In the entries below, some lines contain "certificates"; work out how many and answer with the figure only.
:: Extracted information
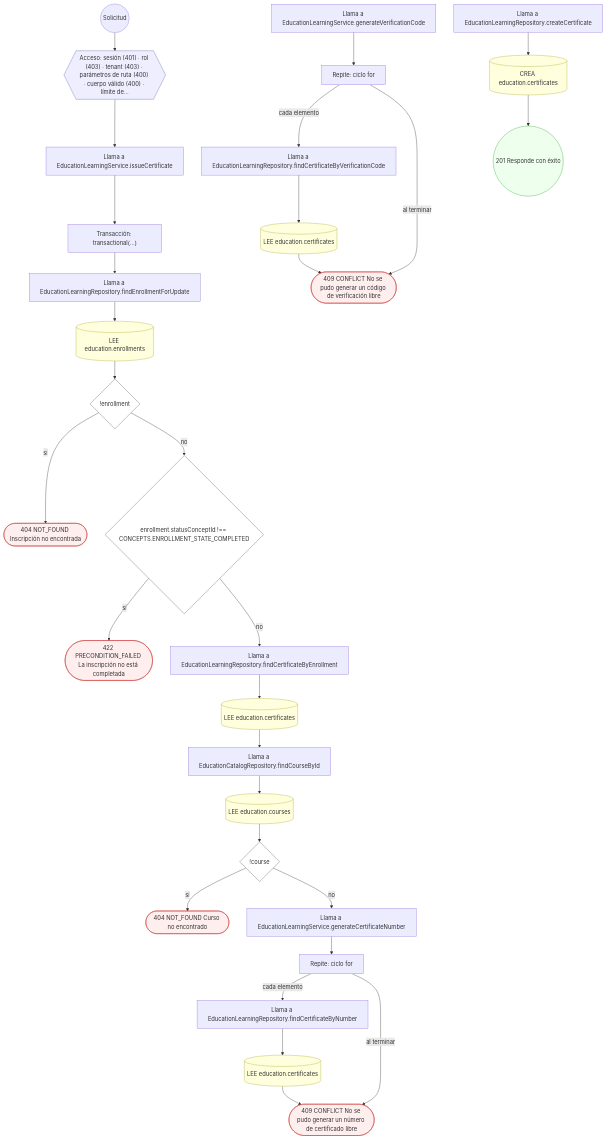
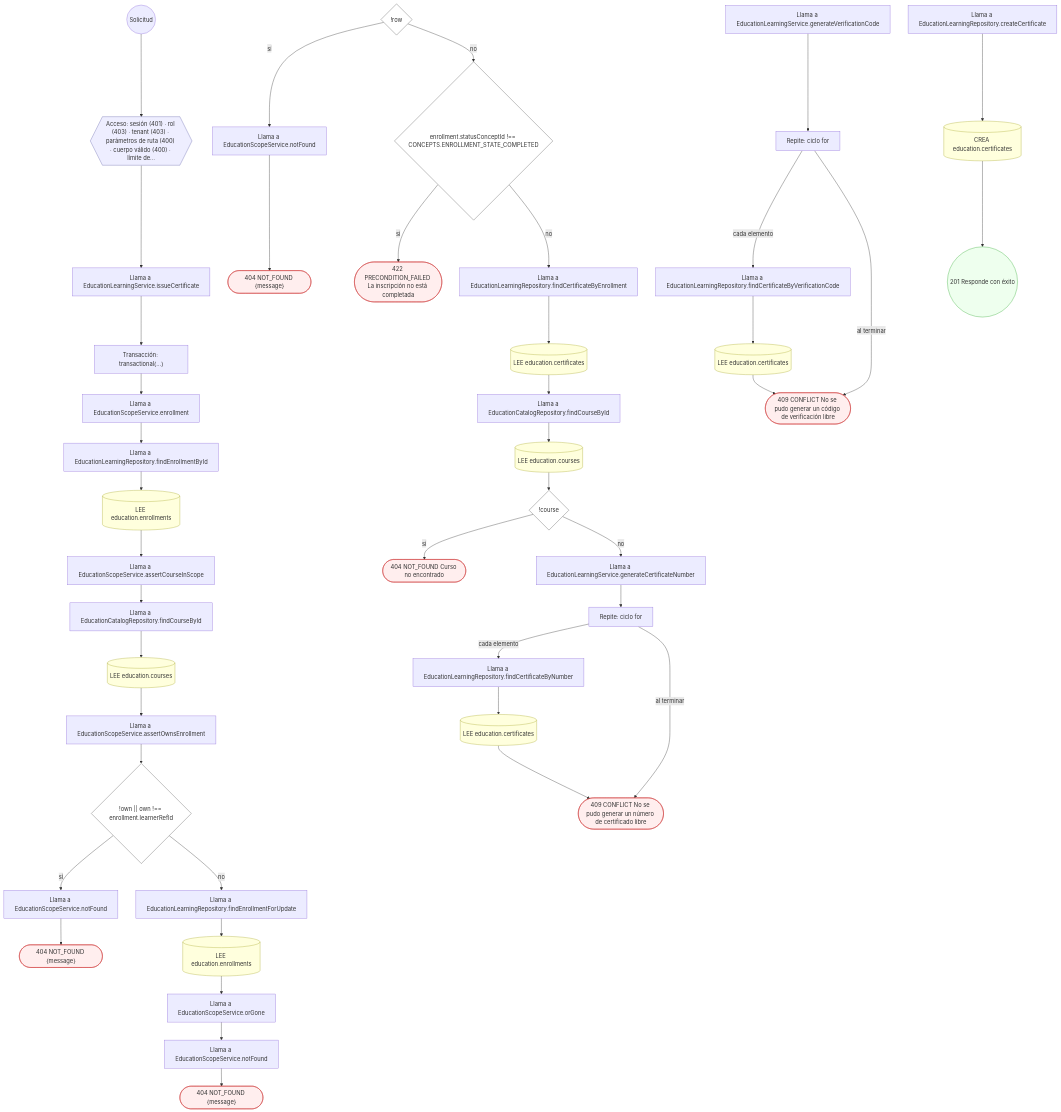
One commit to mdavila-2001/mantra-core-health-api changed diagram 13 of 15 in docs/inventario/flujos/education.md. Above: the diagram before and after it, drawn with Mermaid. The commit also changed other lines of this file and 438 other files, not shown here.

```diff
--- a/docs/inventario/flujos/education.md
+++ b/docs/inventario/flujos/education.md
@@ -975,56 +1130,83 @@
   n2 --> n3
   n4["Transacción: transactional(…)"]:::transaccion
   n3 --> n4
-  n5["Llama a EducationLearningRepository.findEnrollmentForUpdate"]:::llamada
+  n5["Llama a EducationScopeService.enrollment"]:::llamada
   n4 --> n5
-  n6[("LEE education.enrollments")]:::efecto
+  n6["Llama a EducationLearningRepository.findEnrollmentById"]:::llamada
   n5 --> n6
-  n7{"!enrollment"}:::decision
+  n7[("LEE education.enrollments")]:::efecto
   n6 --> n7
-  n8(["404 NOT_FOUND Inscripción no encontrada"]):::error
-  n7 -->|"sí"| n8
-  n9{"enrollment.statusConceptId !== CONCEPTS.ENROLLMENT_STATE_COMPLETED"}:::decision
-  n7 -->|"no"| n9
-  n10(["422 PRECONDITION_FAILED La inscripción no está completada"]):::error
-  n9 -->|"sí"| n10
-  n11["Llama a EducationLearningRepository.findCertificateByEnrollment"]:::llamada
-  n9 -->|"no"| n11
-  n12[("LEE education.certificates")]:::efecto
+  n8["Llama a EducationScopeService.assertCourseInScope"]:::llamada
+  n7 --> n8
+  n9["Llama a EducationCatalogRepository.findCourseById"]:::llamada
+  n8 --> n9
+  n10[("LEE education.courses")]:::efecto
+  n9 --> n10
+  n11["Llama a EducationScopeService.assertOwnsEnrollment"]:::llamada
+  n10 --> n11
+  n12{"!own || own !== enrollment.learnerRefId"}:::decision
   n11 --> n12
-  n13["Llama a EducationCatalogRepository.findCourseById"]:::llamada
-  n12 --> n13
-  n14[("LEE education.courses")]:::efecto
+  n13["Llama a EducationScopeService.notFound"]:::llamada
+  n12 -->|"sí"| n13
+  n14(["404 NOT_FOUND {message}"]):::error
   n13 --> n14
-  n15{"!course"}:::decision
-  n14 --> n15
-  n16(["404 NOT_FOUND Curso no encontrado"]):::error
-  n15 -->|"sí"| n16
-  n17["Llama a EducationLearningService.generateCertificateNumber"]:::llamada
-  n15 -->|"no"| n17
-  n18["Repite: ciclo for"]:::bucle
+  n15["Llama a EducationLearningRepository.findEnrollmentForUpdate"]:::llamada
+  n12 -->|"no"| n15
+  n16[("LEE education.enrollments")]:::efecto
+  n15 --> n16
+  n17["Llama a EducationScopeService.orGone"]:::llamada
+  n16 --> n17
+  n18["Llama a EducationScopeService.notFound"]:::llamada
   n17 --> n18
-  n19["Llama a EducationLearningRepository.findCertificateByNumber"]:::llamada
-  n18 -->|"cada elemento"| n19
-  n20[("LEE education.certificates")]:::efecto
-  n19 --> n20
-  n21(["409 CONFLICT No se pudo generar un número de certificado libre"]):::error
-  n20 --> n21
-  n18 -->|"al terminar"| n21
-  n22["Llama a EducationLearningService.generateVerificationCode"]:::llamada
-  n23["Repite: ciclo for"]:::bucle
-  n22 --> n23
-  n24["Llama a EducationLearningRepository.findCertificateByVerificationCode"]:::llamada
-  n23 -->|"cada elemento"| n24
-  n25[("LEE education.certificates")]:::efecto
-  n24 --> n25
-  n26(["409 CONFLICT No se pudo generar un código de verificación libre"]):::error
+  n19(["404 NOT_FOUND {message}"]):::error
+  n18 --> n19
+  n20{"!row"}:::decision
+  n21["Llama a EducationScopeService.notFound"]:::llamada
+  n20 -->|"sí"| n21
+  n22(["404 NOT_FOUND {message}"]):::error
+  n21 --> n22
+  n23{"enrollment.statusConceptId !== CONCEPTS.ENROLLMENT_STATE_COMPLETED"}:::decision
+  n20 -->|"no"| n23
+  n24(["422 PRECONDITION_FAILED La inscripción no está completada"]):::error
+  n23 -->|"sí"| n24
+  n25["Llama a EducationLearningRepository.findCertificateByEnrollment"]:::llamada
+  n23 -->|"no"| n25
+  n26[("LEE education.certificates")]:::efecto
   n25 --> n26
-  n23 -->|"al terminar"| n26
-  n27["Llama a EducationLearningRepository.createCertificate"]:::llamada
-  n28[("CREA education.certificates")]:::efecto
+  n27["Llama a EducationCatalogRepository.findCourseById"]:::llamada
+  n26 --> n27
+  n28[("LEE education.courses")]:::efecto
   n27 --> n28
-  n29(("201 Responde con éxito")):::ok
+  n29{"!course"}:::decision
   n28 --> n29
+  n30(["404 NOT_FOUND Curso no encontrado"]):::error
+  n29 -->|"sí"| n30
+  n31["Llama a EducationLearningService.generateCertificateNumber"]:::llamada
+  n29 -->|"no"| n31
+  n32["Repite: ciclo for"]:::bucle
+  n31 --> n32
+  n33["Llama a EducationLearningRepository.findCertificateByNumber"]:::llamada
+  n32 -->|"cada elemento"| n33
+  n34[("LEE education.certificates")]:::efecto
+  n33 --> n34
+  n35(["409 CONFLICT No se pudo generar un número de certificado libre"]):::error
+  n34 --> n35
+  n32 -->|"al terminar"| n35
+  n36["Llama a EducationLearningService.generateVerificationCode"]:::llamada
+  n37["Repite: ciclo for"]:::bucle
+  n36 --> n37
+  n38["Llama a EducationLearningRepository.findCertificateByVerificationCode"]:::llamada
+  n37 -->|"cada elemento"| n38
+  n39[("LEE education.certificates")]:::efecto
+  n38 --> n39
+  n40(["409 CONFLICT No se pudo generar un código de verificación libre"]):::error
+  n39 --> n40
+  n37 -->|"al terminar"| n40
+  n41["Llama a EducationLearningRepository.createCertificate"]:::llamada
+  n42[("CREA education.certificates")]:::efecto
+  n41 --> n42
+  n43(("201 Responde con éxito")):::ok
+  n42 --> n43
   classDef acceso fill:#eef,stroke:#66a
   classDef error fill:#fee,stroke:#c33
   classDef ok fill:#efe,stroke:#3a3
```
::::
* Exercise response: 8